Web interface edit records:
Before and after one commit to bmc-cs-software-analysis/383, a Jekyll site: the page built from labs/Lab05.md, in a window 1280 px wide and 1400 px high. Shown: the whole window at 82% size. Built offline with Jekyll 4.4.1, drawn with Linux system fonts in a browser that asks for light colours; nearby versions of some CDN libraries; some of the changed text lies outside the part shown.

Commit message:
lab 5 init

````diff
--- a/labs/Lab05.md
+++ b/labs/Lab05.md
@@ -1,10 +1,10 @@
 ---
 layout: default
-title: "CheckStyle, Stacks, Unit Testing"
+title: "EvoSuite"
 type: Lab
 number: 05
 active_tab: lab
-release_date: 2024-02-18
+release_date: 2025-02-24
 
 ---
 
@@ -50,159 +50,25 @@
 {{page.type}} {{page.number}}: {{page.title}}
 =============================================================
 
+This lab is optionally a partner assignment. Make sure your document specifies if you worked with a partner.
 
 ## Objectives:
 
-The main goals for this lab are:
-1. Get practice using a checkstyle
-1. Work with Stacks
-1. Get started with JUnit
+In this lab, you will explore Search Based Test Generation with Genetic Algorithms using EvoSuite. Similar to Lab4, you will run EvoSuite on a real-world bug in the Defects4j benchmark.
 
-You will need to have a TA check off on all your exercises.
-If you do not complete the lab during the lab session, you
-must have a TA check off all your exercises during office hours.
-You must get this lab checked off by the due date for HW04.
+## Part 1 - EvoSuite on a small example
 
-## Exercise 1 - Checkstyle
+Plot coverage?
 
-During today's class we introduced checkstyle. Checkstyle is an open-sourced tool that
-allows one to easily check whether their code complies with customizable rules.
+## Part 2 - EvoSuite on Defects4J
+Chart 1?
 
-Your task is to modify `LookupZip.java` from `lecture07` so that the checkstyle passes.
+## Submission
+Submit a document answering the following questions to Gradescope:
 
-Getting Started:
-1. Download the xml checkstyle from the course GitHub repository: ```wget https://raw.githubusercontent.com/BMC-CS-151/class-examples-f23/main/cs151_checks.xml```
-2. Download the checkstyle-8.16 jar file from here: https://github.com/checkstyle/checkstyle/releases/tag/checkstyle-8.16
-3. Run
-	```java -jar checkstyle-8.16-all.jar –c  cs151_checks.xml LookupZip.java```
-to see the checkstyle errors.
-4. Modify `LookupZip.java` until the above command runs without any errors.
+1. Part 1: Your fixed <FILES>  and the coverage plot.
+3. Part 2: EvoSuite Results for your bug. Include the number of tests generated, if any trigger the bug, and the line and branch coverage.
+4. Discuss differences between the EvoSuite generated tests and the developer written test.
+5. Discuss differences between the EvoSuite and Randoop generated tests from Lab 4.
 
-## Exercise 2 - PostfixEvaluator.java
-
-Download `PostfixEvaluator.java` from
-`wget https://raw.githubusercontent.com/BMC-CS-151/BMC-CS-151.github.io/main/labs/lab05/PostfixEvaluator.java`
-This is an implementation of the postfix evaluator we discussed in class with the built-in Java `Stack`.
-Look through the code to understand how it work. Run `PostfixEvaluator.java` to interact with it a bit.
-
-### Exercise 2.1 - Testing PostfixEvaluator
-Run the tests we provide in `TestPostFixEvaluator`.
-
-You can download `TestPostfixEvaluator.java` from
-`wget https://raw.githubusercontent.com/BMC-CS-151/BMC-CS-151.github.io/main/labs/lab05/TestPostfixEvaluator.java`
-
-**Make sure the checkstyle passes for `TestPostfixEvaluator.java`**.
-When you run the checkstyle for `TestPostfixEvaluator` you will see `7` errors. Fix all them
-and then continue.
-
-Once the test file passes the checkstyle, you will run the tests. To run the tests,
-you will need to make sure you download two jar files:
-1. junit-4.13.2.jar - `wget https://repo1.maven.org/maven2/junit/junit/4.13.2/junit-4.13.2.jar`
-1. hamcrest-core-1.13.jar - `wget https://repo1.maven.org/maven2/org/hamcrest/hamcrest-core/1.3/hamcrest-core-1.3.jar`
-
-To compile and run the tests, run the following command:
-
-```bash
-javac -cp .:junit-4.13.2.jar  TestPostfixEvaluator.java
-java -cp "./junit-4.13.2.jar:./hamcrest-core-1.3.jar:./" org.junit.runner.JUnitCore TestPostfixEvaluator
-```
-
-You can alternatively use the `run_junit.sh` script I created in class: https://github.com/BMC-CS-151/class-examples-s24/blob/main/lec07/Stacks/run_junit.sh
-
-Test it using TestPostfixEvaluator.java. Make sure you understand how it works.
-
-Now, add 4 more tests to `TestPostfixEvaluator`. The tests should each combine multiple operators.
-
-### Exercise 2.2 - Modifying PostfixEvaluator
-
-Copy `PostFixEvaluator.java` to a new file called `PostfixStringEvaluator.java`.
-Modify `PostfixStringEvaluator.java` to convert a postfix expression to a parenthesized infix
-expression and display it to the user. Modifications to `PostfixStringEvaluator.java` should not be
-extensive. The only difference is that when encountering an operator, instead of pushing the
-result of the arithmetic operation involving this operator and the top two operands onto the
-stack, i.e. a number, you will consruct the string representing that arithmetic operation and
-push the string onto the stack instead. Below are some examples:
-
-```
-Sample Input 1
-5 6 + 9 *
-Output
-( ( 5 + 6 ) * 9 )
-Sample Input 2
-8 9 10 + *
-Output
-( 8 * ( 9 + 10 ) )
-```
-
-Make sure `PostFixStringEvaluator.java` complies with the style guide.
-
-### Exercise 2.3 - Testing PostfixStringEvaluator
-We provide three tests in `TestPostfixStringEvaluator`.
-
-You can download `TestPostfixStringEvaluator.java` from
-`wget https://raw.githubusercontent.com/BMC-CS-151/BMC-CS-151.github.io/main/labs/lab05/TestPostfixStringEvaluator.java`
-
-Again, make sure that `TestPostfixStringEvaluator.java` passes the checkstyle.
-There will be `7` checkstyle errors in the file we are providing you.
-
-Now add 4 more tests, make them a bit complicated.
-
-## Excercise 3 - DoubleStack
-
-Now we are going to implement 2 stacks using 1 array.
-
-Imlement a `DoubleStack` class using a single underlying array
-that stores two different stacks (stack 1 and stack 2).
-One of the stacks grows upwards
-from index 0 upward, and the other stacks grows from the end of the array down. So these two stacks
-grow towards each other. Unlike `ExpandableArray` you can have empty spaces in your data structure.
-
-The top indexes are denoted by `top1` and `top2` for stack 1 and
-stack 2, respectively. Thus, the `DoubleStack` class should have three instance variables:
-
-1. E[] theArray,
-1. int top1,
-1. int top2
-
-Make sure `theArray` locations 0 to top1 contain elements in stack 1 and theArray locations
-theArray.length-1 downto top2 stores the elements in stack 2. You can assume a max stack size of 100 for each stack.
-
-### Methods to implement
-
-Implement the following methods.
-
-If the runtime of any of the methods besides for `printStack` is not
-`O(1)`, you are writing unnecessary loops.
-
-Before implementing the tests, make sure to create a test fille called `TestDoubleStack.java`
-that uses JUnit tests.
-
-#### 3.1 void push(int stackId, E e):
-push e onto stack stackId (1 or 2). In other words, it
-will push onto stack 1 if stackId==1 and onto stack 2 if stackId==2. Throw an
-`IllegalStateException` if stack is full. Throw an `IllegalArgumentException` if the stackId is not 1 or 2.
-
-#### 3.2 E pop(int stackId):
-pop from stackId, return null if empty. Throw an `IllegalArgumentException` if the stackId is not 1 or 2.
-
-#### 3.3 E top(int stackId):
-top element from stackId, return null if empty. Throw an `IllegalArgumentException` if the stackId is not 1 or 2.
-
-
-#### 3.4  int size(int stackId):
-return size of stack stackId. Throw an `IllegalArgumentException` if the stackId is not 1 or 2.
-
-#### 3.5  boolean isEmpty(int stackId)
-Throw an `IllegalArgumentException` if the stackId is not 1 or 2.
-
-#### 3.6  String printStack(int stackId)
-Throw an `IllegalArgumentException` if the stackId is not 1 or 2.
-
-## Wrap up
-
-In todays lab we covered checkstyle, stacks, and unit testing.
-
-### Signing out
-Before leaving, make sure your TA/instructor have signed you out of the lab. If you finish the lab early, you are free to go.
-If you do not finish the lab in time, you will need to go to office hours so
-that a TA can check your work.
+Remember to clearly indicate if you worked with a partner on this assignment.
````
* * *
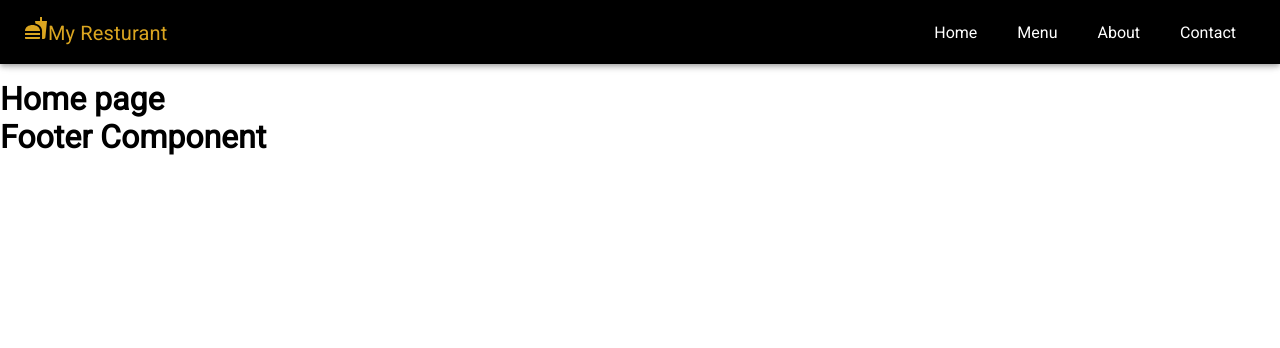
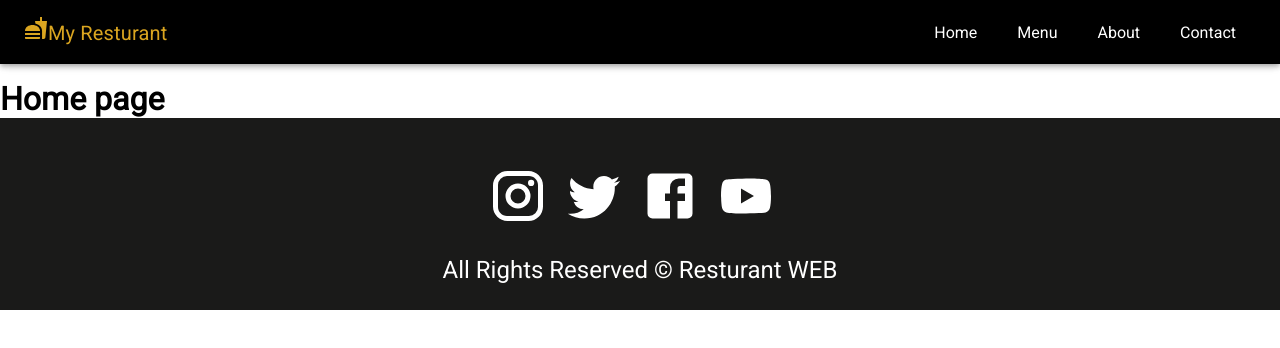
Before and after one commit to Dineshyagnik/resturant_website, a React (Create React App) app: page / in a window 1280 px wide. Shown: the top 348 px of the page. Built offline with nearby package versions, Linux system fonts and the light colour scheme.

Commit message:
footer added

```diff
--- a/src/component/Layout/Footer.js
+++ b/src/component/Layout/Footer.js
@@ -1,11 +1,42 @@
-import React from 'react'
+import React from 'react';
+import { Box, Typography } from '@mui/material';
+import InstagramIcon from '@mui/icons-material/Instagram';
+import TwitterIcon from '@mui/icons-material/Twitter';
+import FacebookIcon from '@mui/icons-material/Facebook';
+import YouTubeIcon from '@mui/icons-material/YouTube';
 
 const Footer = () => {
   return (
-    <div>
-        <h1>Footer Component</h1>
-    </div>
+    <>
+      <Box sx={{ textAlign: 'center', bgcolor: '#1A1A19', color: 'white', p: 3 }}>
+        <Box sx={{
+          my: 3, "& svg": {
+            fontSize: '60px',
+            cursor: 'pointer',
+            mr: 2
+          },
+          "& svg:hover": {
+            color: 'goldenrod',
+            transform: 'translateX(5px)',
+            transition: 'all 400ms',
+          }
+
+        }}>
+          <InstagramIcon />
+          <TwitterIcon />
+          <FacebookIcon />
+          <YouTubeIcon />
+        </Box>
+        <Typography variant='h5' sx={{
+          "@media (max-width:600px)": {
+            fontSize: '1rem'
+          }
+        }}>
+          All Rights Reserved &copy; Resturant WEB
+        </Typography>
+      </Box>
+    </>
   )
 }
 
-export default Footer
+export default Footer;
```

→ Requirement
Please list every line of the records that contains "each".

→ Written answer
-Now, add 4 more tests to `TestPostfixEvaluator`. The tests should each combine multiple operators.
-grow towards each other. Unlike `ExpandableArray` you can have empty spaces in your data structure.
-theArray.length-1 downto top2 stores the elements in stack 2. You can assume a max stack size of 100 for each stack.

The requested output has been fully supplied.